October’s the month we honor first responders. I got an early start honoring firemen this summer. I was on the Riverwalk when a Chicago fireboat named the “Fred A. Busse” cruised downriver. Busse had been the lifelong friend of my great-grandfather, Fire Marshal James Horan. 

We later boarded the fireboat at DuSable Harbor. When the “Busse” was built in 1937, it was the largest diesel-powered fireboat in the world. Previous fireboats had been steam-powered. Their tall profiles necessitated the raising of bridges, delaying their arrival at fires.

The sleek 90-foot-long “Busse” passed under bridges and could navigate in shallow water. It was named for the 39th mayor of Chicago, who held office from 1907 to 1911. During his tenure, Busse appointed his boyhood friend to head the fire department. “Big Jim” Horan was later killed in the 1910 Stockyard Fire, along with 20 of his men. Busse sobbed when he heard the news about his friend. 

The “Busse” docked on the river and remained in service until 1981. On the morning of Jan. 16, 1967, a fire broke out at McCormick Place. Two thousand firemen responded to the blaze. They found that four of the seven fire hydrants serving the building were not operational. The firefighters were forced to draft water from Lake Michigan.

The city’s three fireboats also responded to the fire, the “Busse” among them. The lake was frozen but the fireboats somehow made it to McCormick Place. The “Busse” had four water cannons that combined to spray 10,000 gallons a minute on the blaze. It took eight hours to control the fire, which completely destroyed the exhibition hall. 

After taking the fireboat tour, we went for dinner at The Chicago Firehouse Restaurant, 1401 S. Michigan Avenue. I told the hostess about my “Big Jim” connection and she said she would notify the manager. 

The restaurant’s general manager, Shannon Tauschman, showed us a document on her iPad. It was a Chicago Fire Department order, dated Dec. 31, 1906. The order organized four new engine companies, including Engine Company No. 104, at Fourteenth Street and Michigan Avenue. It was signed by James Horan, Fire Marshal and Chief of Brigade. 

Tauschman explained how Horan had the firehouse built in 1905 on landfill from the Great Chicago Fire. This new property also attracted many of the city’s movers and shakers to build mansions along Prairie Avenue. 

Among them was Marshall Field, who had built the world’s largest store. Field used Tiffany bricks to build his department store. Perhaps that’s why white, glazed Tiffany bricks were used in the construction of the firehouse. The building is also notable for being built with yellow Indiana limestone, when most firehouses were constructed with common red brick. It remained an active firehouse until 1987 and was one of five firehouses used in the filming of the movie, “Backdraft.”
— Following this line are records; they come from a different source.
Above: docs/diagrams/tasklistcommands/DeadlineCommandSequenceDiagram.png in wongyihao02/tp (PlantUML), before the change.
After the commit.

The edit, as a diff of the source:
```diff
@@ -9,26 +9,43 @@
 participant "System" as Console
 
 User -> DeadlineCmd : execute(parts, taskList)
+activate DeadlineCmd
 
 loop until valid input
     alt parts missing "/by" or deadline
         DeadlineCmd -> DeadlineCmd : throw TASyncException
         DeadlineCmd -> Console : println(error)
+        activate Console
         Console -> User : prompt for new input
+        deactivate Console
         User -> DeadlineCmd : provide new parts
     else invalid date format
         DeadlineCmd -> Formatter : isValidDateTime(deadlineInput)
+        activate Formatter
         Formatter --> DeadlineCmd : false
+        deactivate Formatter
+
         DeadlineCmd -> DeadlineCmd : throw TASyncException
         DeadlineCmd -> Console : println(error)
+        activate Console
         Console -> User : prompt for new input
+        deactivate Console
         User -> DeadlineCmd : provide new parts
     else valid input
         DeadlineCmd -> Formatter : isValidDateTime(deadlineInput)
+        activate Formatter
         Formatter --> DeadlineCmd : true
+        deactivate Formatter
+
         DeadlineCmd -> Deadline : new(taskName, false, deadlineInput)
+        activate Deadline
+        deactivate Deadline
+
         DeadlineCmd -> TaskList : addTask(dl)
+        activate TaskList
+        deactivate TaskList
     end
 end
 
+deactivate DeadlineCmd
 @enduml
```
As we left the restaurant, we spotted Old St. Mary’s Catholic Church across the street. My great-grandfather attended Mass at Old St. Mary’s every morning. It was Chicago’s first parish, founded in 1833. The original church was destroyed in the Great Chicago Fire. The modern structure at 1500 S. Michigan is the church’s sixth incarnation. 

This October, we think of all the first responders who keep us safe. Some, like “Big Jim” and his fellow firefighters, paid the ultimate price. A ceremony was also held at Remembrance Park to honor Forest Park Police Officer Michael T. Caufield on the 40th anniversary of his fatal shooting.  

We honor our first responders and never forget those who have fallen.

John Rice is a columnist/novelist who has seen his family thrive in Forest Park. He has published two books set in the village: The Ghost of Cleopatra and The Doll with the Sad Face.